One of the advantages to having worked on the corporate side was that he was able to gain an understanding of why some franchisees failed and why others were successful. The hallmarks of the successful franchisees, according to Gramm, was that they planned well, had a very good understanding and vison of where they were and where they wanted to go from an organizational standpoint, then executed the plan well—all while building strong people relationships. He also observed that the number one reason for franchisees failing was that they overextended themselves, particularly in leadership competency.

“The temptation to grow [too fast] is very attractive,” asserts Gramm. “And for some, their ability to grow stores and grow networks was far greater than their ability to build competencies and build the organizational networks to be able to lead them.”

In addition to avoiding the things that contribute to failure and emulating the practices of successful franchisees, Gramm says that the single most important element to his success has been to develop a culture of engagement. “I truly believe that whether its small networks or large networks, it’s really about culture. We’re talking about interaction, the engagement across leadership teams, and engagement with the guests, hospitality, and guest satisfaction…all of those elements.”

He also believes that “all of the strategy and planning in the world mean nothing” if those plans are not actually put into practice in an organization’s culture. He’s quick to cite this quote by Theo Epstein, the Chicago Cubs general manager who assembled the team that ended a 108-year drought and won the 2016 World Series: “Culture eats strategy for breakfast.”

And although Gramm’s corporate days are behind him, he still has the ability to look at the big picture within Dunkin’ Brands. During his twenty-year career with Dunkin’, he saw the brand go from a simple coffee and donuts quick service model to something far more complex. “The last five years have been about the proliferation of products and menus and changing marketing positioning and multiple windows. What was once a simple business has become difficult to execute with excellence,” he observes.

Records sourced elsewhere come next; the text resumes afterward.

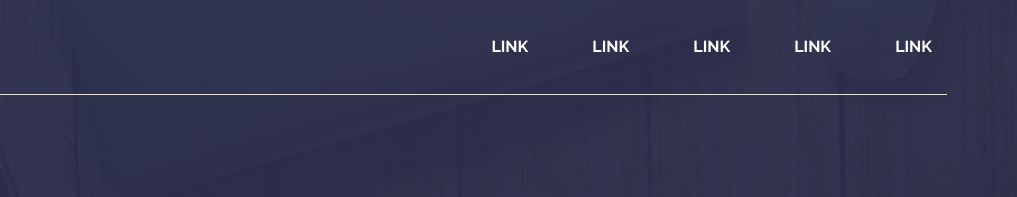
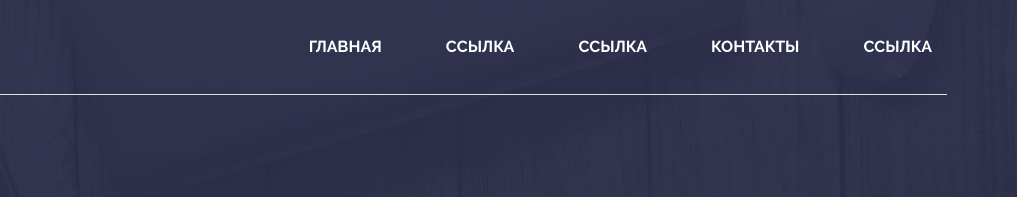
Before and after one commit to Light-Bearing/Light-Bearing.github.io, a plain HTML site: page index.html in a window 1280 px wide. Shown: the top 197 px of the page, 263-1280 px from the left. Drawn offline with Linux system fonts and the light colour scheme.

Commit message:
обновили немного ссылки в главном окне

```diff
--- a/index.html
+++ b/index.html
@@ -37,11 +37,11 @@
 
 					<div class="collapse navbar-collapse navbar-right" id="top_menu">
 						<ul class="menu">
-							<li><a href="#">link</a></li>
-							<li><a href="#">link</a></li>
-							<li><a href="#">link</a></li>
-							<li><a href="#">link</a></li>
-							<li><a href="#">link</a></li>
+							<li><a href="/">Главная</a></li>
+							<li><a href="#">ссылка</a></li>
+							<li><a href="#">ссылка</a></li>
+							<li><a href="#">Контакты</a></li>
+							<li><a href="#">Ссылка</a></li>
 						</ul>
 					</div>
 				</div>
@@ -363,7 +363,7 @@
     <div class="modal-content">
       <div class="modal-header">
         <button type="button" class="close" data-dismiss="modal" aria-label="Close"><span aria-hidden="true">&times;</span></button>
-        <h4 class="modal-title">Download</h4>
+        <h4 class="modal-title">Скачать</h4>
       </div>
       <div class="modal-body">
         <form action="#" id="dlForm">
```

At a recent road show for Dunkin’ franchisees, Gramm says his thoughts were validated when the brand revealed the results of an imaging research study it commissioned from an outside consulting firm. The study identified a discrepancy between how customers see Dunkin’ and how “we as brand leaders and franchisees see ourselves.” According to the research, customers see Dunkin’ as a food brand, whereas brand leaders and franchisees aspire to be a beverage company.

Despite the disconnect, Gramm says that he’s as bullish today as he has ever been. He believes Dunkin’ is taking the research findings to heart and addressing the issue. He is also grateful to have been a part of the Dunkin’ Donuts business – on both ends – for over two decades.

“I consider myself very fortunate in the sense that I’ve been a part of probably the most active period from the standpoint of innovation and change with the Dunkin’ Donuts 60-plus year history,” says Gramm. “Dunkin’ met all of my expectations, and as a constant reminder, I named our seven-year old rescue beagle Dunkin’.”

Harnessing his dry, Midwestern humor, Gramm jokes, “No trade mark infringement intended.”